The other day, i needed to look for a string recursively in my directory structure – but only in in files with .py extension. (because there were other subfolders containing images etc, which i wanted to ignore).
- It seems grep has an option for that : –include
Options I find useful:
 -r : Read all files under each directory, recursively, following symbolic links only if they are on the command line
 -i : Ignore case distinctions in both the PATTERN and the input files
 -n : Prefix each line of output with the 1-based line number within its input file
 -a : Process a binary file as if it were text
 -l : Suppress normal output; instead print the name of each input file from which output would normally have been printed.
 -h : Suppress the prefixing of file names on output. This is the default when there is only one file (or only standard input) to search
Example using a zip directory:
$ unzip -l _RawData.zip
$ unzip _RawData.zip -d _RawData
$ grep -rinal India _RawData
$grep India _RawData/900.csv _RawData/924.csv Note: am searching for word containing substring India in 2 files
 For BSD or GNU grep you can use
-B num to set how many lines before the match and
-A num for the number of lines after the match.
grep -B 3 -A 2 foo README.txt
If you want the same number of lines before and after you can use
grep -C 3 foo README.txt
This will show 3 lines before and 3 lines after.
egrepis 100% equivalent to
- Another possibility when you’re just looking for any of several patterns (as opposed to building a complex pattern using disjunction) is to pass multiple patterns to

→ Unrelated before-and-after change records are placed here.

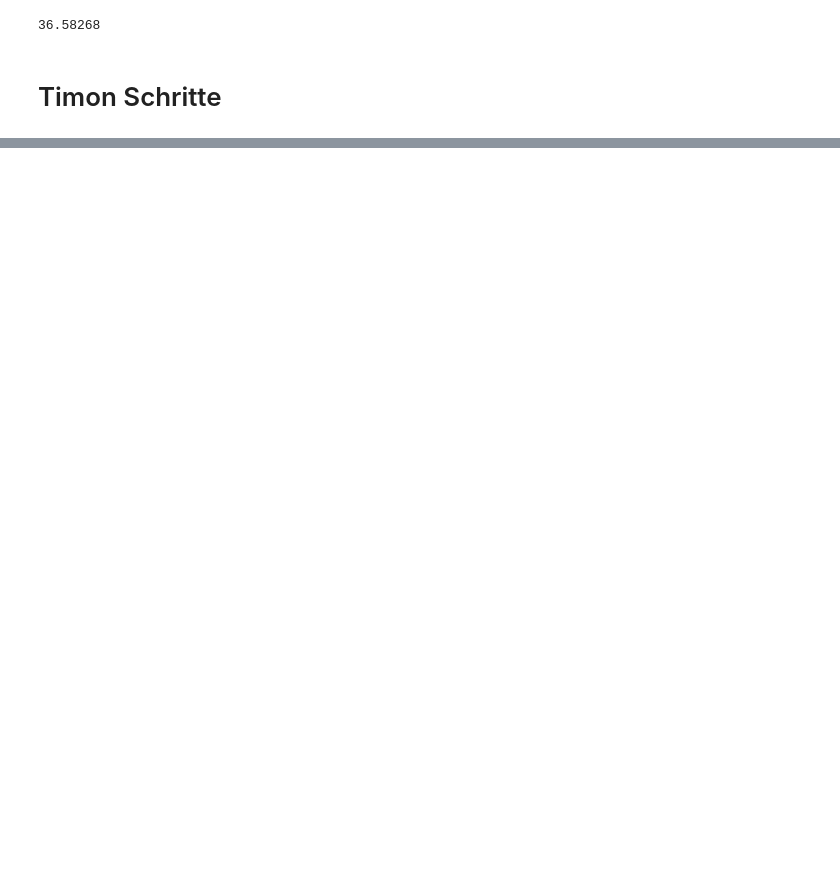
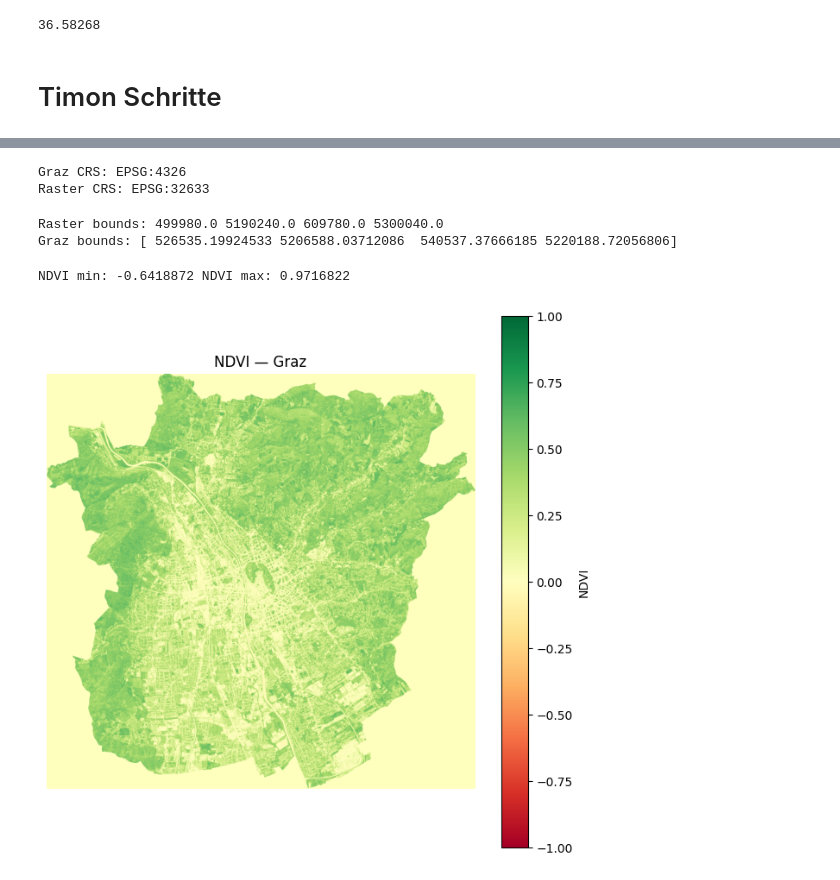
Before and after one commit to heinrichstrasse/GST.200B_MidtermPro, a Jupyter notebook: midtermproV1.ipynb, the cells around one changed output, grey strips where cells are left out. Cells and saved outputs as stored; diff of their text form; code cells hidden in the pictures; blank space fills up the shorter version.

Commit message:
ndvi and lulc calculation

```diff
--- a/midtermproV1.ipynb
+++ b/midtermproV1.ipynb
@@ -352,8 +354,8 @@ Pop raster CRS: EPSG:4326
 
 
 # Paths
-src_path = Path("../data/MidtermPro/Data/RAW/aut_ppp_2020_constrained.tif")
-dst_path = Path("../data/MidtermPro/Data/OutputIPYNB/AutPop2020_31256.tif")
+src_path = Path("C:\\Users\\adily\MID_PROJECT\\aut_ppp_2020_constrained.tif")
+dst_path = Path("C:\\Users\\adily\MID_PROJECT\\AutPop2020_31256.tif")
 
 # Target CRS
 dst_crs = "EPSG:31256"
@@ -439,8 +441,8 @@ Clipped raster saved: ../data/MidtermPro/Data/OutputIPYNB/AutPop2020_Graz31256te
 # %%
 
 
-src_path = Path("../data/MidtermPro/Data/OutputIPYNB/AutPop2020_Graz31256temp.tif")
-dst_path = Path("../data/MidtermPro/Data/OutputIPYNB/PopDensGraz31256_final.tif")
+src_path = Path("C:\\Users\\adily\MID_PROJECT\\AutPop2020_Graz31256temp.tif")
+dst_path = Path("C:\\Users\\adily\MID_PROJECT\\PopDensGraz31256_final.tif")
 
 with rasterio.open(src_path) as src:
     arr = src.read(1)
@@ -469,6 +471,6 @@ Filled raster saved: ../data/MidtermPro/Data/OutputIPYNB/PopDensGraz31256_final.
 min: 0.0 max: 36.58268
 # %%
-with rasterio.open("../data/MidtermPro/Data/OutputIPYNB/PopDensGraz31256_final.tif") as src:
+with rasterio.open("C:\\Users\\adily\MID_PROJECT\\PopDensGraz31256_final.tif") as src:
     arr = src.read(1)
     print(arr.max())
 # %% [output]
@@ -553,0 +626,61 @@ Note: you may need to restart the kernel to use updated packages.
+# %%
+
+# Vector boundary
+graz = gpd.read_file("graz_boundary.geojson")
+print("Graz CRS:", graz.crs)
+
+# Raster
+with rasterio.open(r"C:\Users\adily\MID_PROJECT\NDVI_raw.tif") as src:
+    print("Raster CRS:", src.crs)
+
+# Reproject Graz boundary to raster CRS
+graz_raster_crs = graz.to_crs(src.crs)
+# %% [output]
+Graz CRS: EPSG:4326
+Raster CRS: EPSG:32633
+# %%
+# Checking spatial overlap
+minx, miny, maxx, maxy = src.bounds
+print("Raster bounds:", minx, miny, maxx, maxy)
+
+print("Graz bounds:", graz_raster_crs.total_bounds)
+# %% [output]
+Raster bounds: 499980.0 5190240.0 609780.0 5300040.0
+Graz bounds: [ 526535.19924533 5206588.03712086  540537.37666185 5220188.72056806]
+# %%
+# Clipping
+
+geom = [json.loads(graz_raster_crs.to_json())["features"][0]["geometry"]]
+
+with rasterio.open(r"C:\Users\adily\MID_PROJECT\NDVI_raw.tif") as src:
+    ndvi_clip, ndvi_transform = mask(src, geom, crop=True, nodata=src.nodata)
+    clip_meta = src.meta.copy()
+    clip_meta.update({
+        "height": ndvi_clip.shape[1],
+        "width": ndvi_clip.shape[2],
+        "transform": ndvi_transform,
+        "nodata": src.nodata
+    })
+
+# Save
+with rasterio.open(r"C:\Users\adily\MID_PROJECT\NDVI_raw.tif", "w", **clip_meta) as dst:
+    dst.write(ndvi_clip)
+# %%
+
+
+with rasterio.open(r"C:\Users\adily\MID_PROJECT\NDVI_raw.tif") as src:
+    ndvi = src.read(1)
+
+# Check min/max
+print("NDVI min:", ndvi.min(), "NDVI max:", ndvi.max())
+
+# Plot properly
+plt.figure(figsize=(8,8))
+plt.imshow(ndvi, cmap='RdYlGn', vmin=-1, vmax=1)  # NDVI color map
+plt.colorbar(label="NDVI")
+plt.title("NDVI — Graz")
+plt.axis('off')
+plt.show()
+# %% [output]
+NDVI min: -0.6418872 NDVI max: 0.9716822
+[figure, added]
```
Also changed, not shown: parts of 25 cells of this notebook, 1 other file.
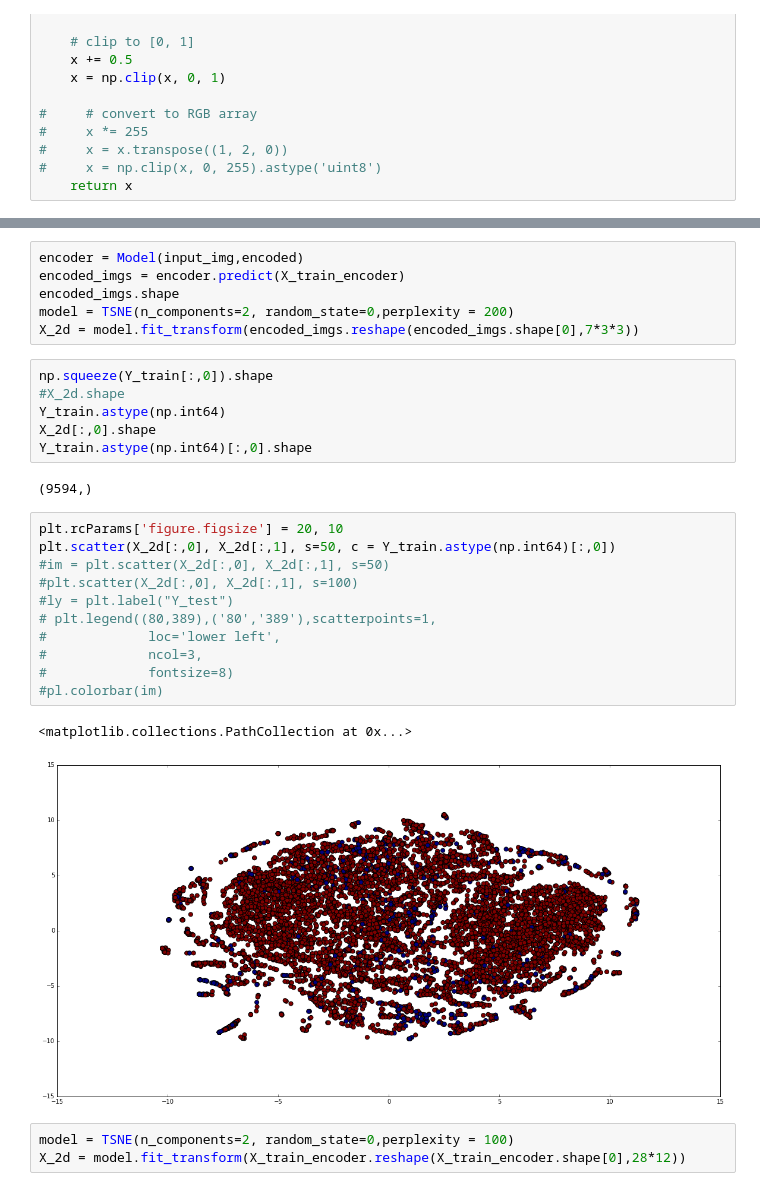
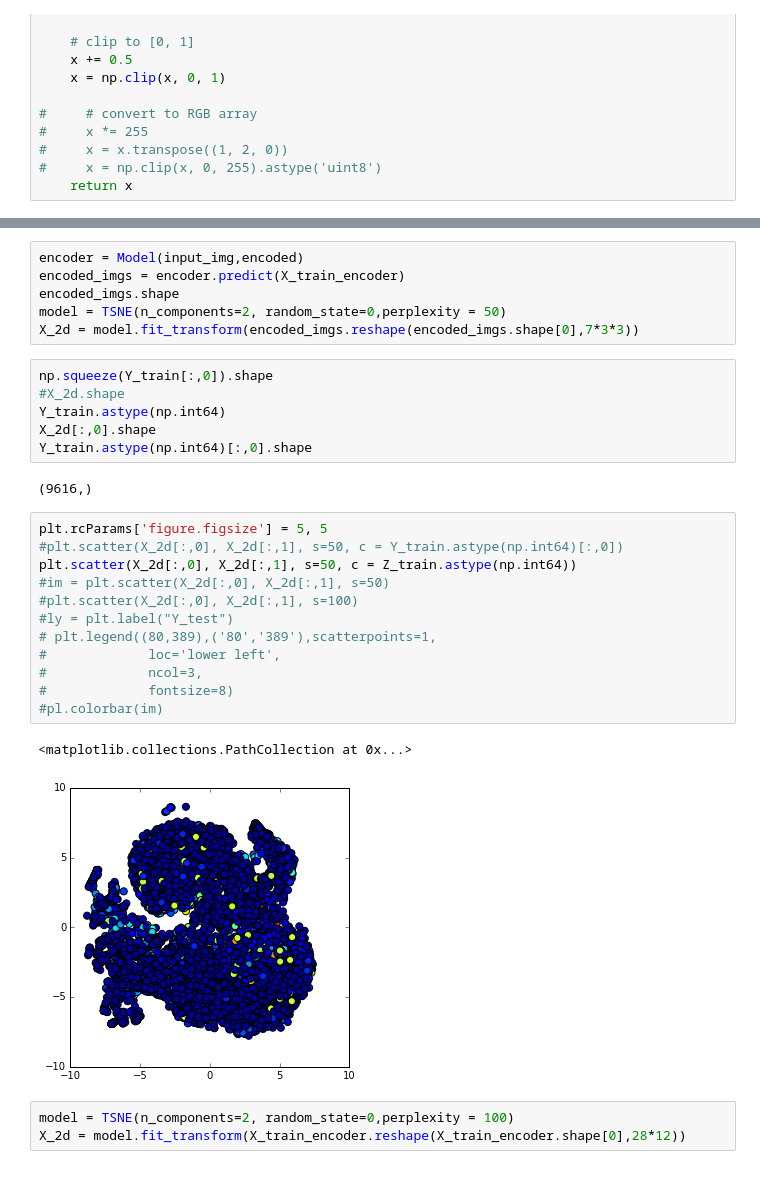
Before and after one commit to CyrilleDS/Business-Deep-Learning, a Jupyter notebook: Convolutional Network for Churn.ipynb, the cells around one changed output, grey strips where cells are left out. Cells and saved outputs as stored; diff of their text form.

```diff
--- a/Convolutional Network for Churn.ipynb
+++ b/Convolutional Network for Churn.ipynb
@@ -478,7 +461,7 @@ pl.imshow(make_mosaic(C1, 1, 1), interpolation='nearest',cmap=None)
 encoder = Model(input_img,encoded)
 encoded_imgs = encoder.predict(X_train_encoder)
 encoded_imgs.shape
-model = TSNE(n_components=2, random_state=0,perplexity = 200)
+model = TSNE(n_components=2, random_state=0,perplexity = 50)
 X_2d = model.fit_transform(encoded_imgs.reshape(encoded_imgs.shape[0],7*3*3))
 # %%
 np.squeeze(Y_train[:,0]).shape
@@ -487,21 +470,22 @@ Y_train.astype(np.int64)
 X_2d[:,0].shape
 Y_train.astype(np.int64)[:,0].shape
 # %% [output]
-(9594,)
+(9616,)
 # %%
-plt.rcParams['figure.figsize'] = 20, 10
-plt.scatter(X_2d[:,0], X_2d[:,1], s=50, c = Y_train.astype(np.int64)[:,0])
+plt.rcParams['figure.figsize'] = 5, 5
+#plt.scatter(X_2d[:,0], X_2d[:,1], s=50, c = Y_train.astype(np.int64)[:,0])
+plt.scatter(X_2d[:,0], X_2d[:,1], s=50, c = Z_train.astype(np.int64))
 #im = plt.scatter(X_2d[:,0], X_2d[:,1], s=50)
 #plt.scatter(X_2d[:,0], X_2d[:,1], s=100)
 #ly = plt.label("Y_test")
 # plt.legend((80,389),('80','389'),scatterpoints=1,
 #             loc='lower left',
 #             ncol=3,
 #             fontsize=8)
 #pl.colorbar(im)
 # %% [output]
 <matplotlib.collections.PathCollection at 0x...>
-[figure, old version]
+[figure, new version]
 # %%
 model = TSNE(n_components=2, random_state=0,perplexity = 100)
 X_2d = model.fit_transform(X_train_encoder.reshape(X_train_encoder.shape[0],28*12))
```
Also changed, not shown: parts of 18 cells of this notebook.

grep. You can do this by preceding each pattern with the
grep -e foo -e bar *.txt